## INSTRUCTIONS TO FOLLOW
Search the entries below for the word "Form", then copy each line in which it is found.

[User interface change data]
══════════

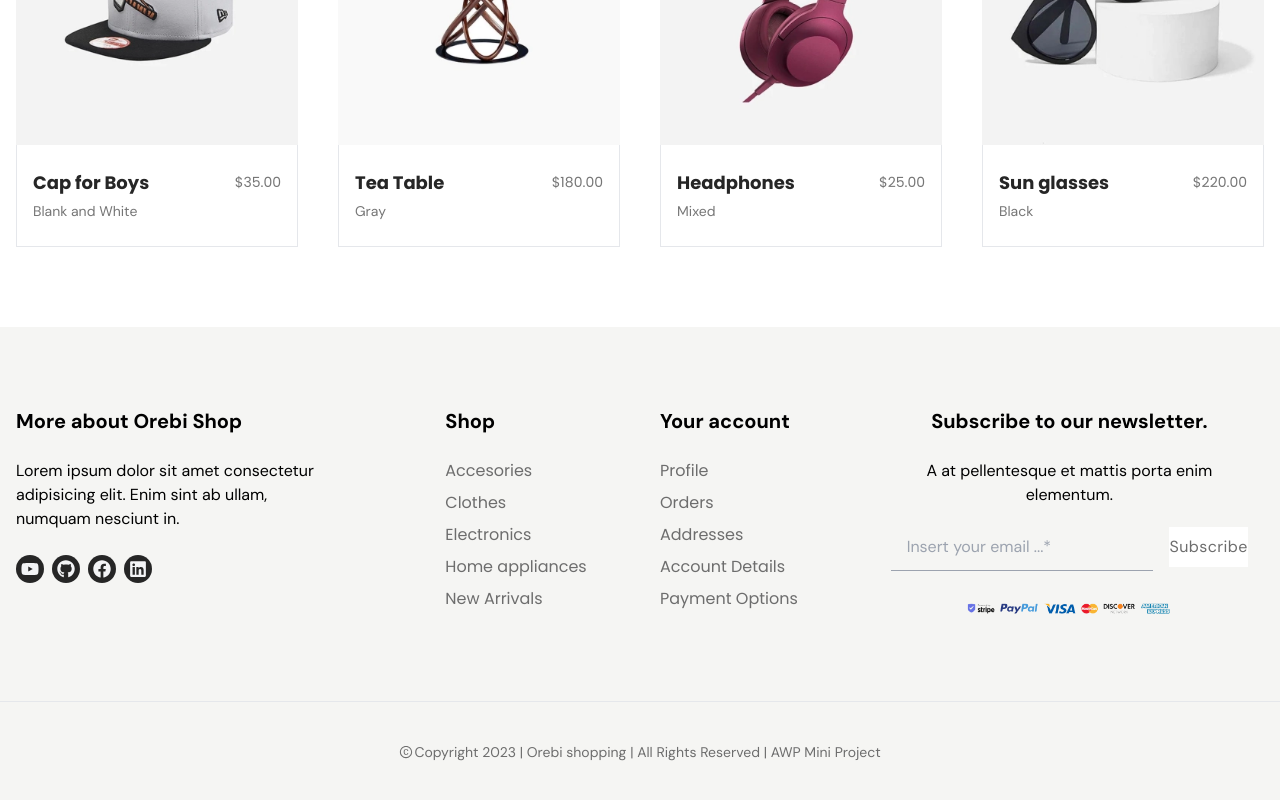
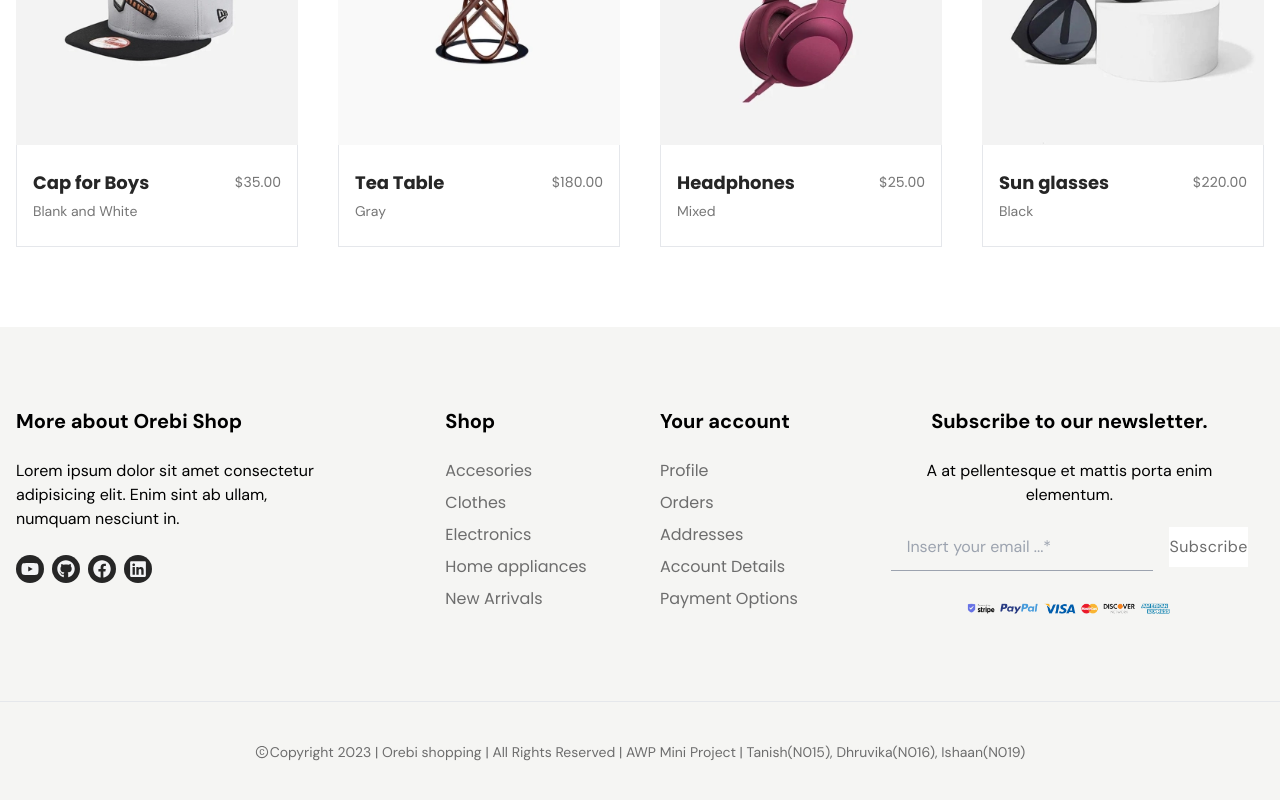
Before and after one commit to ishaanchp/awpproj, a React (Create React App) app: page / in a window 1280 px wide. Shown: the part 3109-3909 px from the top of the page. Built offline with nearby package versions, Linux system fonts and the light colour scheme.

Commit message:
changed names

```diff
--- a/src/components/home/Footer/FooterBottom.js
+++ b/src/components/home/Footer/FooterBottom.js
@@ -9,7 +9,7 @@ const FooterBottom = () => {
           <span className="text-md mr-[1px] mt-[2px] md:mt-0 text-center hidden md:inline-flex">
             <AiOutlineCopyright />
           </span>
-          Copyright 2023 | Orebi shopping | All Rights Reserved | AWP Mini Project
+          Copyright 2023 | Orebi shopping | All Rights Reserved | AWP Mini Project | Tanish(N015), Dhruvika(N016), Ishaan(N019)
         </p>
       </div>
     </div>
```
Also changed, not shown: 2 other files (tests, documents, lock files or other folders).
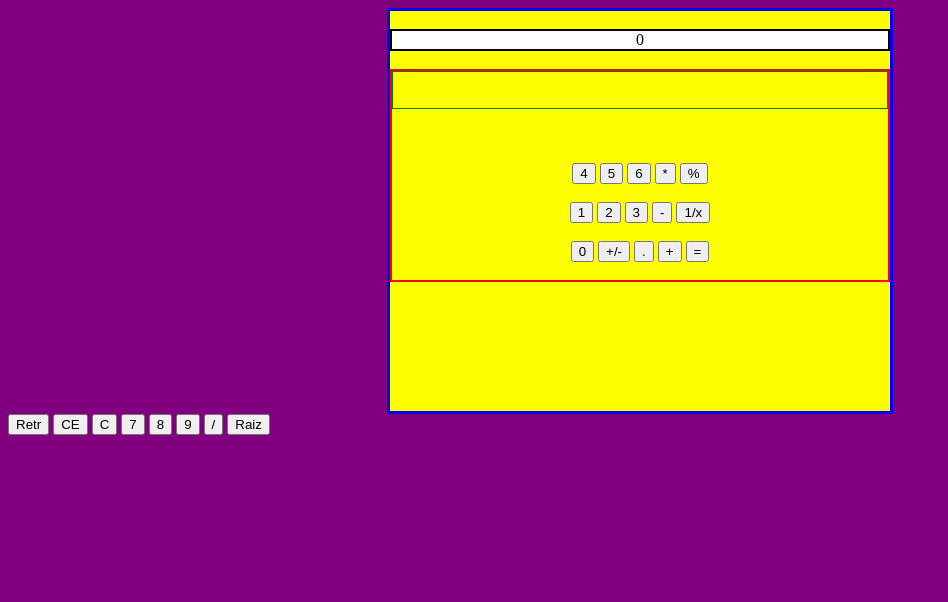
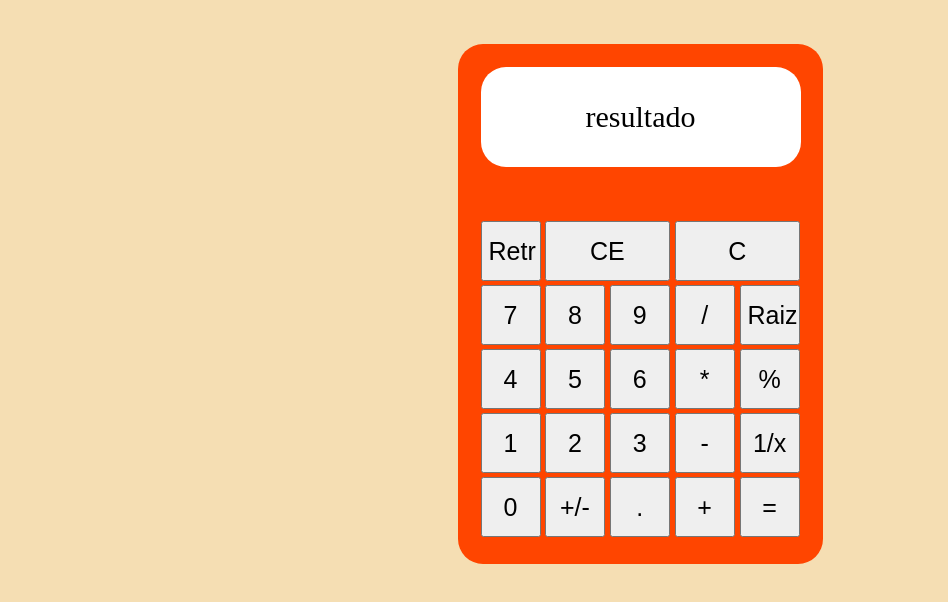
Before and after one commit to albertugy/P3_Calculadora, a plain HTML site: page Index.html in a window 1280 px wide. Shown: the whole page, without its empty margins (0-948 px from the left). Drawn offline with Linux system fonts and the light colour scheme.

Commit message:
tercer commit (java)

```diff
--- a/Estilos/Estilos.css
+++ b/Estilos/Estilos.css
@@ -1,23 +1,45 @@
 body{
-    background-color: purple;
+    background-color: wheat;
 }
-#calculadora{
-border: 3px solid blue;
-background-color: yellow;
-text-align: center;
-margin-right: 30%;
-margin-left: 30%;
-height: 400px;
+.calculadora{
+display: block;
+margin: 0 auto;
+padding: 20px;
+background-color: orangered;
+width: 365px;
+height: 520px;
+border-radius: 25px;
 }
 
-#display{
-    border: 2px solid black;
+.calculadora td button{
+    display: block;
+    width: 60px;
+    height: 60px;
+    font-size: 25px;
+}
+
+#CE{
+    display: block;
+    width: 125px;
+    height: 60px;
+    font-size: 25px;
+}
+#C{
+    display: block;
+    width: 125px;
+    height: 60px;
+    font-size: 25px;
+}
+
+#resultado{
+    display: block;
+    text-align: center;
+    font-size: 30px;
+    margin-bottom: 50px;
+    width: 320px;
+    height: 100px;
+    line-height: 100px;
     background-color: white;
+    border-radius: 25px;
 
 }
- #botones{
-    border:2px solid red;
- }
- #rojos{
-    border: 1px solid green ;
- }
--- a/Index.html
+++ b/Index.html
@@ -6,92 +6,54 @@
     <meta name="viewport" content="width=device-width, initial-scale=1.0">
     <title>Calculadora</title>
     <link  rel="Stylesheet" href="Estilos/Estilos.css">
-
-
+    <script src="JavaS/Calculadora.js"></script>
 </head>
 <body>
-    <div id="calculadora">
-        <br>
-        <div id="display">
-            <a id="resultado">0</a>
-        </div>
-        <br>
-        <div  id="botones">
-            <div id="rojos">
-            <br>
-
-            <br>
-            </div>
-            <div id="negros">
-            <br>
-
-            <br>
-            <br>
-            <button id="4">4</button>
-            <button id="5">5</button>
-            <button id="6">6</button>
-            <button id="Division">*</button>
-            <button id="Porcentaje">%</button>
-            <br>
-            <br>
-            <button onclick="add('1')">1</button>
-            <button onclick="add('2')">2</button>
-            <button onclick="add('3')">3</button>
-            <button id="Resta">-</button>
-            <button id="Unosobrex">1/x</button>
-            <br>
-            <br>
-            <button onclick="add('1')">0</button>
-            <button id="Masmenos">+/-</button>
-            <button id="Decimal">.</button>
-            <button id="Suma">+</button>
-            <button id="Iguak">=</button>
-            <br>
-        </div>
-            <br>
-        </div>
-    </div>
-    <tablen class="calculadora">
+   <br><br>
+    <table class="calculadora">
         <tr>
-            <td colspan="5"><span id="resultado"></span></td>
+            <td colspan="5"><span id="resultado">resultado</span></td>
         </tr>
         <tr>
             <td ><button id="Retroceder">Retr</button></td>
-            <td colspan="2"><button id="CE">CE</button></td>
-            <td colspan="2"> <button id="C">C</button></td>
+            <td class="largos" colspan="2" ><button id="CE">CE</button></td>
+            <td class="largos" colspan="2"> <button id="C">C</button></td>
 
         </tr>
         <tr>
-            <td><button id="7">7</button></td>
-            <td><button id="8">8</button></td>
-            <td><button id="8">9</button></td>
+            <td><button id="siete">7</button></td>
+            <td><button id="ocho">8</button></td>
+            <td><button id="nueve">9</button></td>
             <td><button id="Division">/</button></td>
             <td><button id="Raiz">Raiz</button></td>
         </tr>
         <tr>
-            <td></td>
-            <td></td>
-            <td></td>
-            <td></td>
-            <td></td>
+            <td><button id="cuatro">4</button></td>
+            <td> <button id="cinco">5</button></td>
+            <td><button id="seis">6</button></td>
+            <td><button id="Division">*</button></td>
+            <td><button id="Porcentaje">%</button></td>
+
         </tr>
         <tr>
-            <td></td>
-            <td></td>
-            <td></td>
-            <td></td>
-            <td></td>
+            <td><button id="uno">1</button></td>
+            <td><button id="dos">2</button></td>
+            <td><button id="tres">3</button></td>
+            <td><button id="Resta">-</button></td>
+            <td><button id="Unosobrex">1/x</button></td>
+
         </tr>
         <tr>
-            <td></td>
-            <td></td>
-            <td></td>
-            <td></td>
-            <td></td>
+            <td><button id="ceros">0</button></td>
+            <td><button id="Masmenos">+/-</button></td>
+            <td><button id="Decimal">.</button></td>
+            <td> <button id="Suma">+</button></td>
+            <td><button id="Iguak">=</button></td>
+
         </tr>
 
     </table >
 
-    <script src="JavaS/Calculadora.js"></script>
+
 </body>
 </html>
--- a/JavaS/Calculadora.js
+++ /dev/null
@@ -1,3 +0,0 @@
-function setResult(value) {
-    document.getElementById('resultado').innerHTML = value;
-}
```
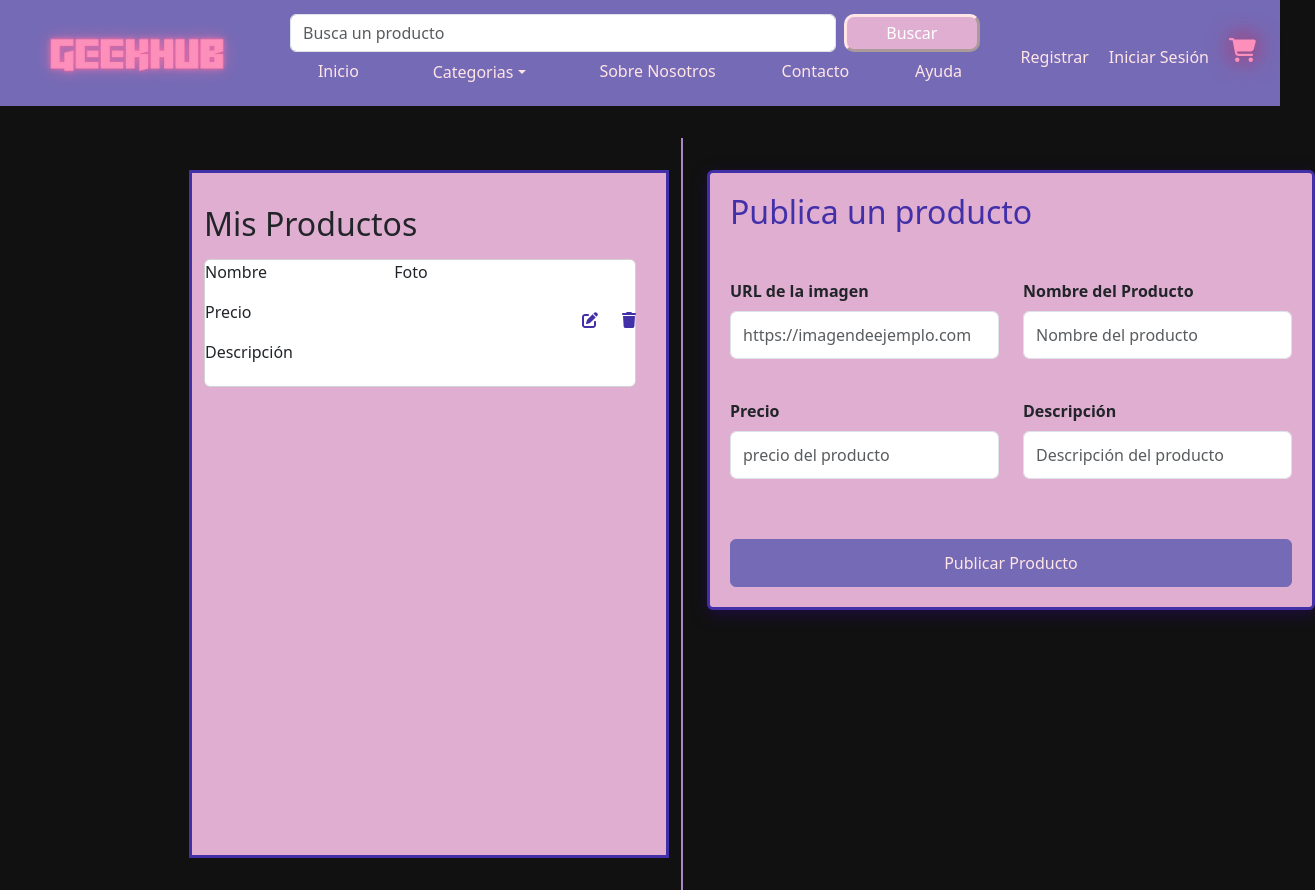
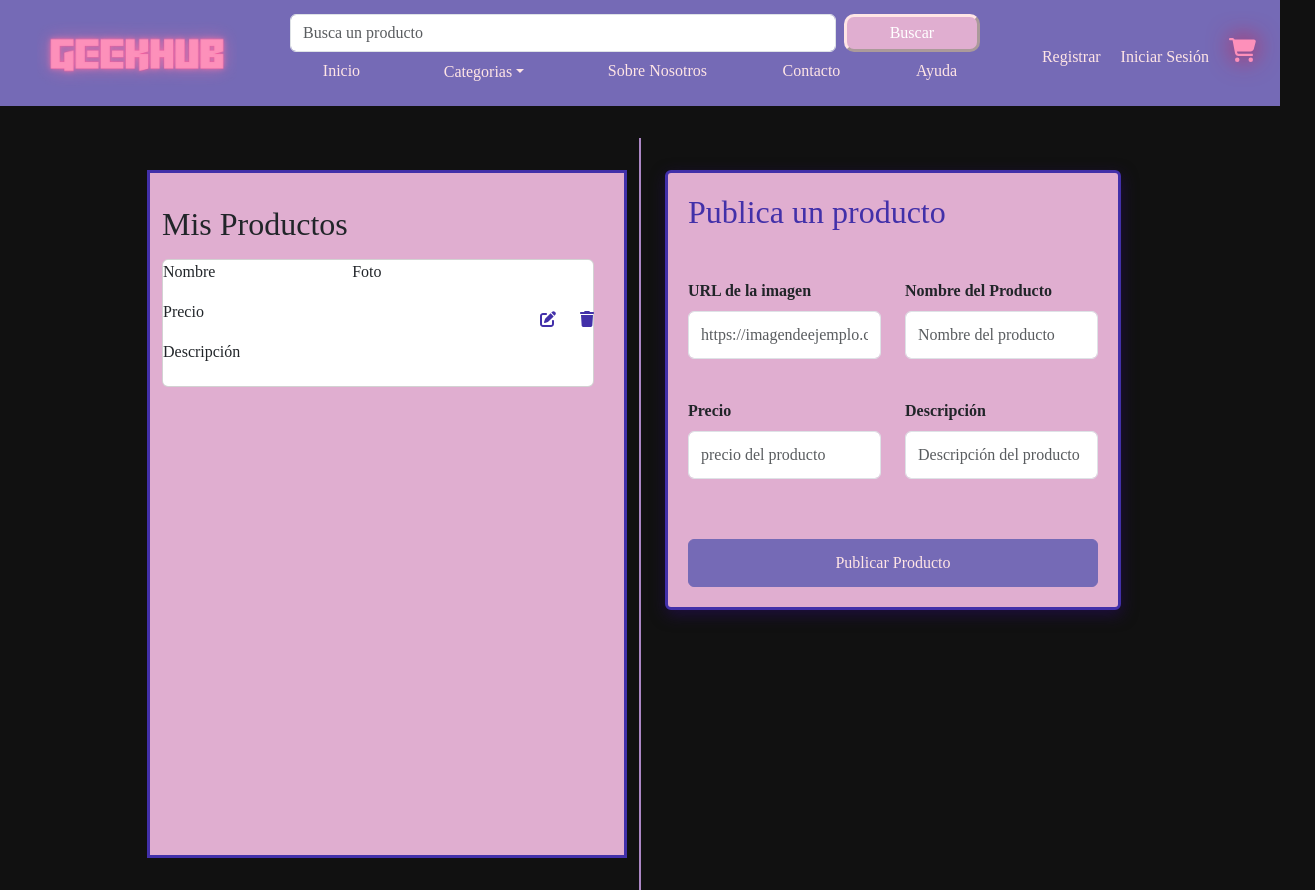
Before and after one commit to yesminalina/geekhub-marketplace, a React (Vite) app in the folder CLIENT/: page /myproducts in a window 1280 px wide. Shown: the whole page, 1315 px wide, since content can reach past the window. Built offline with nearby package versions, Linux system fonts and the light colour scheme.

Commit message:
Fix views

```diff
--- a/CLIENT/src/main.css
+++ b/CLIENT/src/main.css
@@ -6,4 +6,5 @@
 
 body {
   background-color: rgb(17, 17, 17);
+  font-family: 'Roboto Mono';
 }
--- a/CLIENT/src/views/myProducts/MyProducts.css
+++ b/CLIENT/src/views/myProducts/MyProducts.css
@@ -11,7 +11,6 @@
     justify-content: center;
     flex-direction: row;
     flex-wrap: nowrap;
-    width: 75rem;
 }
 
 #products {
@@ -30,7 +29,6 @@
 
 .product {
     background-color: #E0AED0;
-    width: 30rem;
     height: 43rem;
     border: 3px solid #4230a9;
     box-shadow: 1px 5px 15px #1e0e3e;
@@ -79,7 +77,6 @@
 
 .new-product {
     background-color: #E0AED0;
-    width: 38rem;
     margin: 2rem 0 20px 0;
     padding: 20px;
     gap: 40px;
--- a/CLIENT/src/views/productDetails/ProductDetails.css
+++ b/CLIENT/src/views/productDetails/ProductDetails.css
@@ -2,7 +2,7 @@
     height: 35rem;
     background-color: #E0AED0;
     padding-top: 2px;
-    margin: 6rem;
+    margin: 2rem;
 }
 
 .pdcontainer {
--- a/CLIENT/src/views/productDetails/ProductDetails.jsx
+++ b/CLIENT/src/views/productDetails/ProductDetails.jsx
@@ -4,9 +4,9 @@ import { Container, Card, Button } from 'react-bootstrap'
 import StarRating from '../../components/startRating/StarRating'
 import { FontAwesomeIcon } from '@fortawesome/react-fontawesome'
 import { faHeart, faShareAlt, faShoppingCart } from '@fortawesome/free-solid-svg-icons'
-import img1 from '../../assets/img/img1.webp'
-import img2 from '../../assets/img/img4.jpg'
-import img3 from '../../assets/img/img3.webp'
+// import img1 from '../../assets/img/img1.webp'
+// import img2 from '../../assets/img/img4.jpg'
+// import img3 from '../../assets/img/img3.webp'
 
 const heart = <FontAwesomeIcon icon={faHeart} size='1x' />
 const share = <FontAwesomeIcon icon={faShareAlt} size='1x' />
--- a/CLIENT/src/views/register/Register.css
+++ b/CLIENT/src/views/register/Register.css
@@ -3,6 +3,7 @@
     flex-direction: column;
     align-items: center;
     margin-top: 30px;
+    margin-bottom: 30px;
 }
 
 .register-card {
@@ -48,7 +49,6 @@
     width: 100%;
     margin-top: .25rem;
     font-size: .875em;
-    font-family: 'Roboto Mono';
     color: #FFE5E5;
 }
 
--- a/CLIENT/src/views/register/Register.jsx
+++ b/CLIENT/src/views/register/Register.jsx
@@ -24,7 +24,7 @@ const Register = () => {
   return (
     <div className='principal-register'>
       <Card className='register-card'>
-        <Card.Title className='title-name'>Registrate Ahora!</Card.Title>
+        <Card.Title className='title-name'>Regístrate Ahora!</Card.Title>
         <Form noValidate validated={validated} onSubmit={handleSubmit}>
           <Row className='mb-3'>
             <Form.Group as={Col} md='6' controlId='validationCustom01'>
```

══════════

## OUTPUT OF THE EXERCISE
         <Form noValidate validated={validated} onSubmit={handleSubmit}>
             <Form.Group as={Col} md='6' controlId='validationCustom01'>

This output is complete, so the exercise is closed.